Speaking at a news conference on Thursday, February 23, Matej Kurian of TIS said that people do not typically pay bribes because they are asked to do so, but because they think it is common practice. In a 1999 survey, 40 percent of those polled admitted to paying bribes; in 2009, the figure had fallen to 27 percent.
TIS pointed out, as reported by the SITA newswire, that in spite of a decline in low-level corruption in everyday life, 88 percent of respondents believed that corruption among politicians and businessmen is on the rise. The survey was carried out after the Gorilla file, involving allegations of high-level corruption, had been widely reported.
During its tenure spanning 18 months, Prime Minister Iveta Radičová's SDKÚ-SaS-KDH-Most-Híd government clearly outperformed the previous Smer-SNS-HZDS government of Robert Fico, which in power for four years, in the area of anti-corruption measures, TIS head Gabriel Šípoš said, as quoted by the TASR newswire. These results came from evaluations by 13 experts, who ranked Fico's government at +13 points on a scale between -300 and +300 points. Radičová's government earned +142.

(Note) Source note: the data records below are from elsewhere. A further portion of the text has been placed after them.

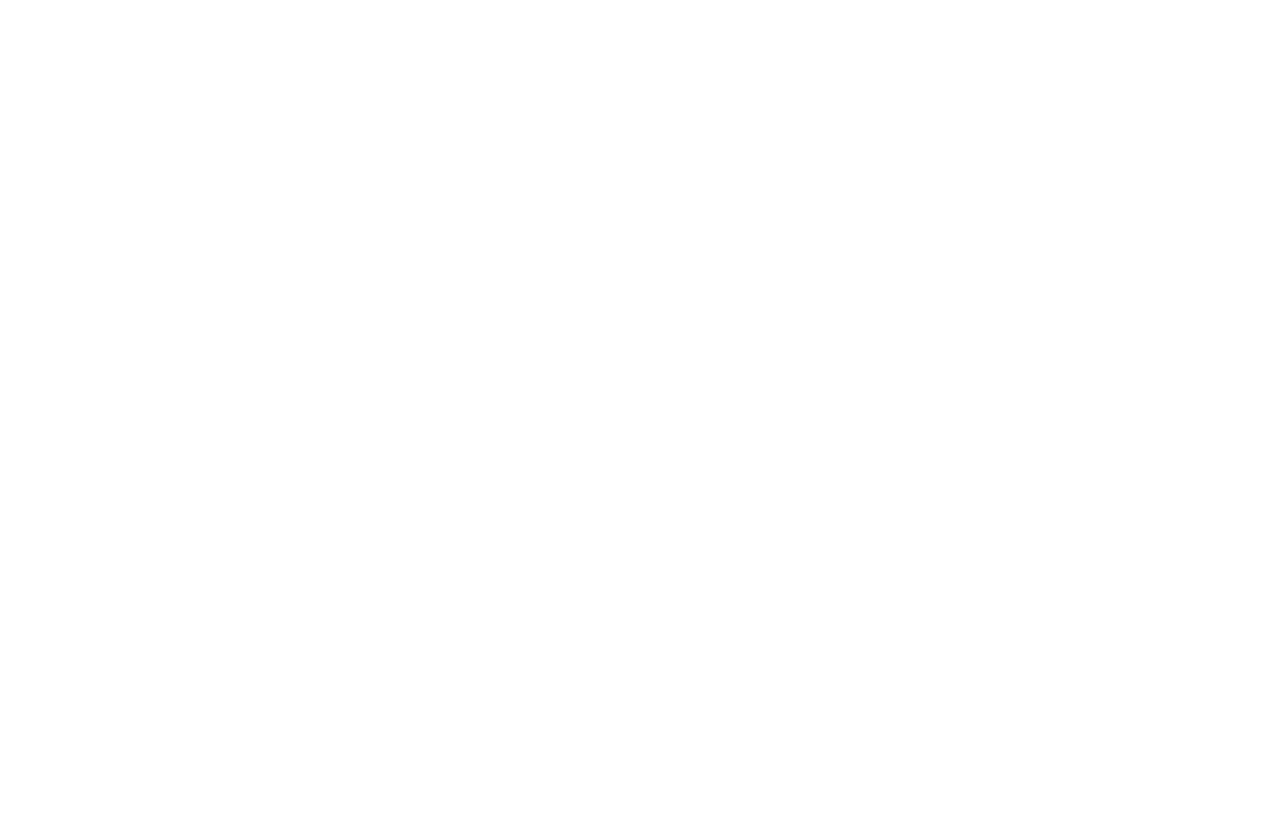
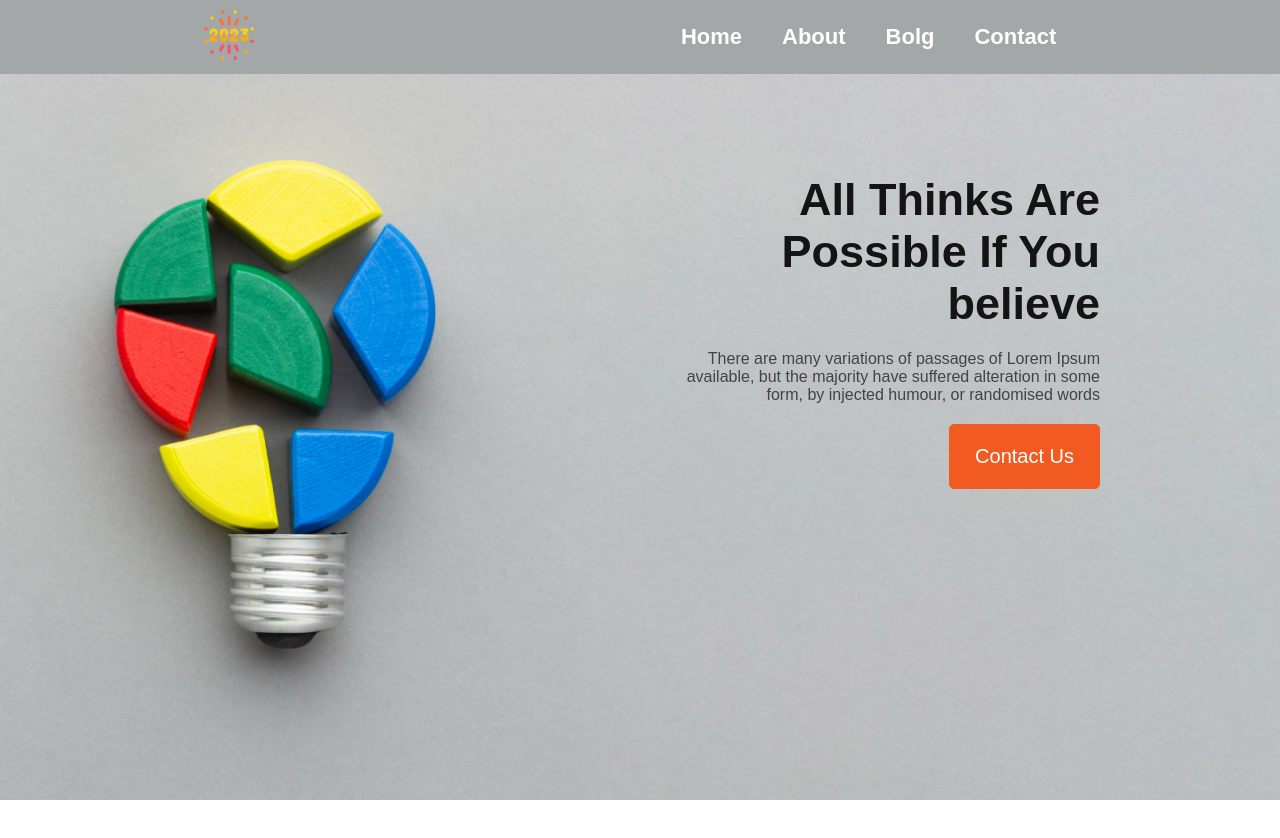
Before and after one commit to mdsamaul/new-year-2023-and-new-me, a plain HTML site: page index.html in a window 1280 px wide. Before the commit the page ends 800 px from the top, so only its background shows below. Drawn offline with Linux system fonts and the light colour scheme; a web font is replaced by a local one.

Commit message:
added navber and banner

```diff
--- a/css/style.css
+++ b/css/style.css
@@ -0,0 +1,98 @@
+/* universal style  */
+* {
+    padding: 0px;
+    margin: 0px;
+    font-family: 'Allerta', 'Work Sans', sans-serif;
+}
+
+/* header logo and manu section */
+header {
+    width: 100%;
+    height: 100vh;
+    background-image: url(../images/banner/banner2.png);
+    background-size: cover;
+    background-repeat: no-repeat;
+}
+
+nav {
+    width: 100%;
+    display: flex;
+    justify-content: space-around;
+    padding: 10px 0;
+    align-items: center;
+    background-color: #a4a7a8;
+}
+
+.logo img {
+    width: 50px;
+    height: 50px;
+    cursor: pointer;
+}
+
+.menu ul {
+    display: flex;
+}
+
+.menu li {
+    list-style: none;
+}
+
+.menu li a {
+    text-decoration: none;
+    padding: 20px 20px;
+    color: #ffffff;
+    font-size: 22px;
+    font-weight: 600;
+    font-family: 'Rubik', sans-serif;
+    transition: .7s;
+}
+
+.menu li a:hover {
+    transition: .7s;
+    color: #723415;
+}
+
+/* banner section */
+.banner {
+    width: 100%;
+    height: 100vh;
+    display: flex;
+    justify-content: right;
+    text-align: right;
+}
+
+.banner-title {
+    font-weight: 900;
+    font-size: 45px;
+    color: #151414;
+    padding: 100px 180px 0 500px;
+    font-family: 'Allerta', sans-serif;
+
+}
+
+.banner-details {
+    font-size: 16px;
+    color: #444343;
+    padding: 20px 180px 0 600px;
+}
+
+.btn {
+    border-radius: 5px;
+    color: #ffffff;
+    background-color: #f15b22;
+    padding: 20px 25px;
+    cursor: pointer;
+    border: 1px solid #f15b22;
+    transition: .7s;
+}
+.btn:hover{
+    background-color: #bec2c3;
+    transition: .7s;
+    color: #151414;
+}
+.contact-btn {
+    margin: 20px 180px 0 0;
+    font-weight: 400;
+    font-size: 20px;
+    color: #FFFFFF;
+}
--- a/index.html
+++ b/index.html
@@ -5,14 +5,42 @@
     <meta charset="UTF-8">
     <meta http-equiv="X-UA-Compatible" content="IE=edge">
     <meta name="viewport" content="width=device-width, initial-scale=1.0">
-    <title>new year</title>
-
+    <!-- favicon  -->
+    <link rel="shortcut icon" href="images/icons/logo.png" type="image/x-icon">
+    <title>New Year 2023</title>
+    <!-- font-awesome link -->
+    <link rel="stylesheet" href="https://cdnjs.cloudflare.com/ajax/libs/font-awesome/6.1.1/css/all.min.css">
+    <!-- google font link  -->
+    <link rel="preconnect" href="https://fonts.googleapis.com"><link rel="preconnect" href="https://fonts.gstatic.com" crossorigin><link href="https://fonts.googleapis.com/css2?family=Allerta&display=swap" rel="stylesheet">
     <!-- css link -->
     <link rel="stylesheet" type="text/css" href="css/style.css">
 </head>
 
 <body>
     <header>
+        <nav>
+            <div class="logo">
+                <img src="images/icons/logo.png" alt="2023">
+            </div>
+            <div class="menu">
+                <ul>
+                    <li><a href="#">Home</a></li>
+                    <li><a href="#">About</a></li>
+                    <li><a href="#">Bolg</a></li>
+                    <li><a href="#">Contact</a></li>
+                </ul>
+            </div>
+        </nav>
+        <div class="banner">
+            <div class="banner-left-img">
+                <!-- <img src="images/banner/banner2.png" alt=""> -->
+            </div>
+            <div class="banner-right-text">
+                <h1 class="banner-title">All Thinks Are <br> Possible If You <br> believe</h1>
+                <p class="banner-details">There are many variations of passages of Lorem Ipsum <br> available, but the majority have suffered alteration in some <br> form, by injected humour, or randomised words</p>
+                <button class="btn contact-btn">Contact Us</button>
+            </div>
+        </div>
 
     </header>
 
```
Also changed, not shown: images/icons/logo.png (added).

The current government has made good on several pre-election anti-corruption promises in the areas of justice, access to information and in public procurement, according to Šípoš. He said more moderate progress was observed in pledges related to health care, EU funds and public administration. Conversely, little headway was made in boosting the transparency of political party financing and in supervising the activities of politicians and local municipalities, although the scrapping of MPs' immunity from prosecution for misdemeanours was an exception to this trend.
Meanwhile, the scandal involving the wire-tapping of journalists under former defence minister Ľubomír Galko was seen as a negative element during the Radičová government.

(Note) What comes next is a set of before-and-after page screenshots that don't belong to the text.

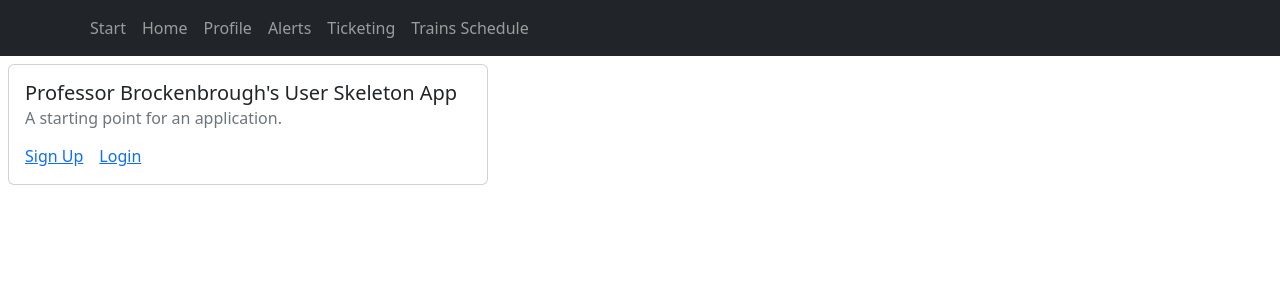
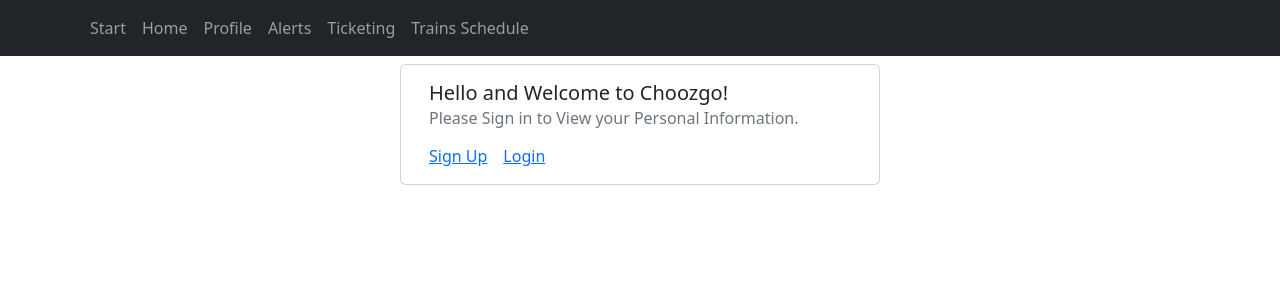
Before and after one commit to tyarossi/CSC300Lab1, a React (Create React App) app in the folder frontend/: page / in a window 1280 px wide. Shown: the top 300 px of the page. Built offline with nearby package versions, Linux system fonts and the light colour scheme.

Commit message:
Changed Landing Page Added Cancel as an Option on the Refunding Page

```diff
--- a/frontend/src/components/pages/landingPage.js
+++ b/frontend/src/components/pages/landingPage.js
@@ -4,16 +4,20 @@ import Card from 'react-bootstrap/Card';
 const Landingpage = () => {
 
     return (
+    <div
+      className="row d-flex justify-content-center align-items-center h-100 "
+    >
         <Card style={{ width: '30rem' }} className="mx-2 my-2">
         <Card.Body>
-          <Card.Title>Professor Brockenbrough's User Skeleton App</Card.Title>
-          <Card.Subtitle className="mb-2 text-muted">A starting point for an application.</Card.Subtitle>
+          <Card.Title>Hello and Welcome to Choozgo!</Card.Title>
+          <Card.Subtitle className="mb-2 text-muted">Please Sign in to View your Personal Information.</Card.Subtitle>
           <Card.Text>
           </Card.Text>
           <Card.Link href="/signup">Sign Up</Card.Link>
           <Card.Link href="/login">Login</Card.Link>
         </Card.Body>
       </Card>
+    </div>
     )
 }
 
--- a/frontend/src/components/pages/ticketRefundingPage.js
+++ b/frontend/src/components/pages/ticketRefundingPage.js
@@ -15,6 +15,12 @@ function Refunding() {
     setData({ ...data, [input.name]: input.value });
   };
 
+  //handle cancel button
+  const handleCancel = async => {
+    navigate("/ticketViewingPage");
+  }
+
+  //handle submit button
   const handleSubmit = async (e) => {
     e.preventDefault();
     try {
@@ -34,6 +40,7 @@ function Refunding() {
     }
   };
 
+  //Show Refund Form
   return (
     <Form>
     <h1>Welcome to MBTA Refunding Page</h1>
@@ -90,6 +97,13 @@ function Refunding() {
         >
           Confirm
         </Button>
+        <Button
+          variant="primary"
+          type="cancel"
+          onClick={handleCancel}
+          className="mt-2">
+          Cancel
+        </Button>
       </Form>
     );
   }
```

Šípoš said one plus of the Fico government was its introduction of more stringent rules for municipalities, while its revision of the Press Code was a bad move. "The media are highly important in combating corruption," he said.
Sources: SITA, TASR
Compiled by Zuzana Vilikovská from press reports
The Slovak Spectator cannot vouch for the accuracy of the information presented in its Flash News postings.
24. Feb 2012 at 10:00